> Action item
Set down again each entry exactly as it reads, pictures excluded.

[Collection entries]
━━━━━━━━━━

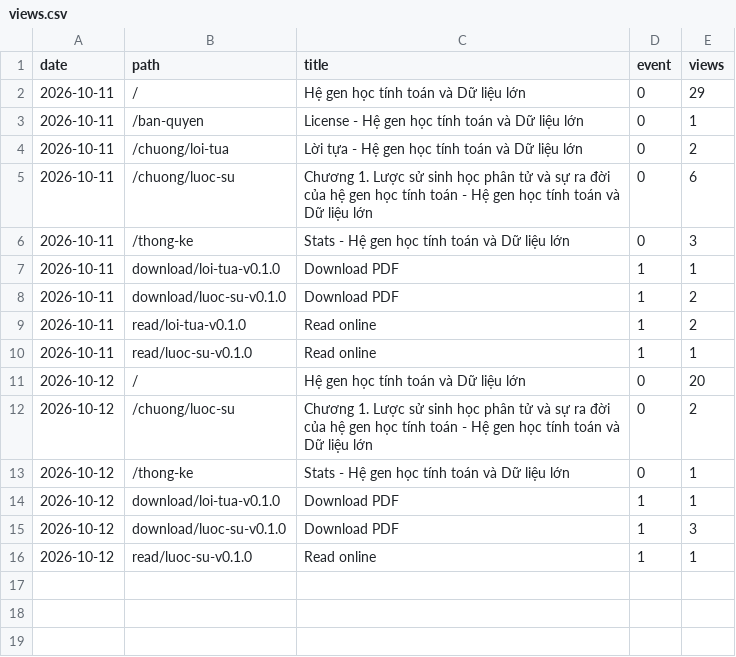
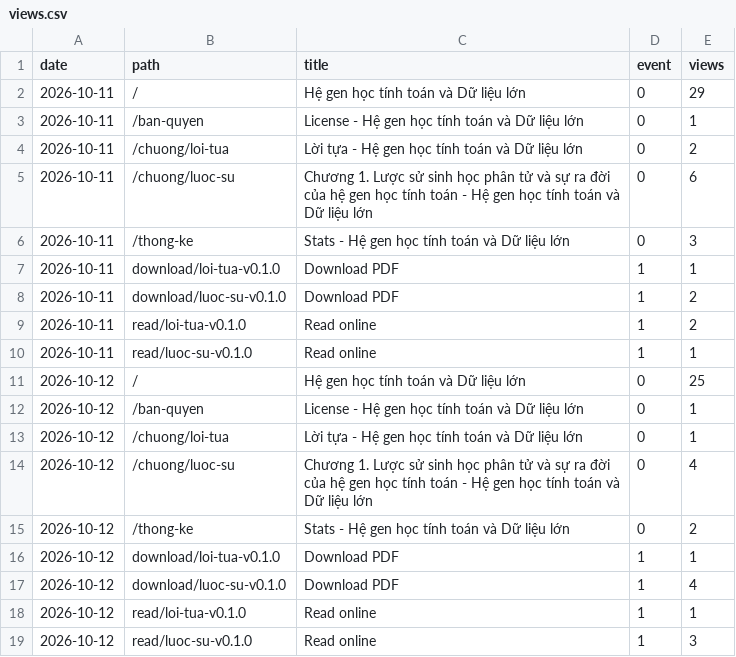
Before and after one commit to datngu/genomics_book, a CSV file: stats/views.csv, drawn as a sheet.

```diff
--- a/stats/views.csv
+++ b/stats/views.csv
@@ -10,7 +10,10 @@ date,path,title,event,views
 2026-10-11,read/luoc-su-v0.1.0,Read online,1,1
-2026-10-12,/,Hệ gen học tính toán và Dữ liệu lớn,0,20
-2026-10-12,/chuong/luoc-su,Chương 1. Lược sử sinh học phân tử và sự ra đời của hệ gen học tính toán - Hệ gen học tính toán và Dữ liệu lớn,0,2
-2026-10-12,/thong-ke,Stats - Hệ gen học tính toán và Dữ liệu lớn,0,1
+2026-10-12,/,Hệ gen học tính toán và Dữ liệu lớn,0,25
+2026-10-12,/ban-quyen,License - Hệ gen học tính toán và Dữ liệu lớn,0,1
+2026-10-12,/chuong/loi-tua,Lời tựa - Hệ gen học tính toán và Dữ liệu lớn,0,1
+2026-10-12,/chuong/luoc-su,Chương 1. Lược sử sinh học phân tử và sự ra đời của hệ gen học tính toán - Hệ gen học tính toán và Dữ liệu lớn,0,4
+2026-10-12,/thong-ke,Stats - Hệ gen học tính toán và Dữ liệu lớn,0,2
 2026-10-12,download/loi-tua-v0.1.0,Download PDF,1,1
-2026-10-12,download/luoc-su-v0.1.0,Download PDF,1,3
-2026-10-12,read/luoc-su-v0.1.0,Read online,1,1
+2026-10-12,download/luoc-su-v0.1.0,Download PDF,1,4
+2026-10-12,read/loi-tua-v0.1.0,Read online,1,1
+2026-10-12,read/luoc-su-v0.1.0,Read online,1,3
```
Also changed, not shown: stats/downloads.csv, 1 other file.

━━━━━━━━━━

> Answer to this problem
Before and after one commit to datngu/genomics_book, a CSV file: stats/views.csv, drawn as a sheet.

```diff
--- a/stats/views.csv
+++ b/stats/views.csv
@@ -10,7 +10,10 @@ date,path,title,event,views
 2026-10-11,read/luoc-su-v0.1.0,Read online,1,1
-2026-10-12,/,Hệ gen học tính toán và Dữ liệu lớn,0,20
-2026-10-12,/chuong/luoc-su,Chương 1. Lược sử sinh học phân tử và sự ra đời của hệ gen học tính toán - Hệ gen học tính toán và Dữ liệu lớn,0,2
-2026-10-12,/thong-ke,Stats - Hệ gen học tính toán và Dữ liệu lớn,0,1
+2026-10-12,/,Hệ gen học tính toán và Dữ liệu lớn,0,25
+2026-10-12,/ban-quyen,License - Hệ gen học tính toán và Dữ liệu lớn,0,1
+2026-10-12,/chuong/loi-tua,Lời tựa - Hệ gen học tính toán và Dữ liệu lớn,0,1
+2026-10-12,/chuong/luoc-su,Chương 1. Lược sử sinh học phân tử và sự ra đời của hệ gen học tính toán - Hệ gen học tính toán và Dữ liệu lớn,0,4
+2026-10-12,/thong-ke,Stats - Hệ gen học tính toán và Dữ liệu lớn,0,2
 2026-10-12,download/loi-tua-v0.1.0,Download PDF,1,1
-2026-10-12,download/luoc-su-v0.1.0,Download PDF,1,3
-2026-10-12,read/luoc-su-v0.1.0,Read online,1,1
+2026-10-12,download/luoc-su-v0.1.0,Download PDF,1,4
+2026-10-12,read/loi-tua-v0.1.0,Read online,1,1
+2026-10-12,read/luoc-su-v0.1.0,Read online,1,3
```
Also changed, not shown: stats/downloads.csv, 1 other file.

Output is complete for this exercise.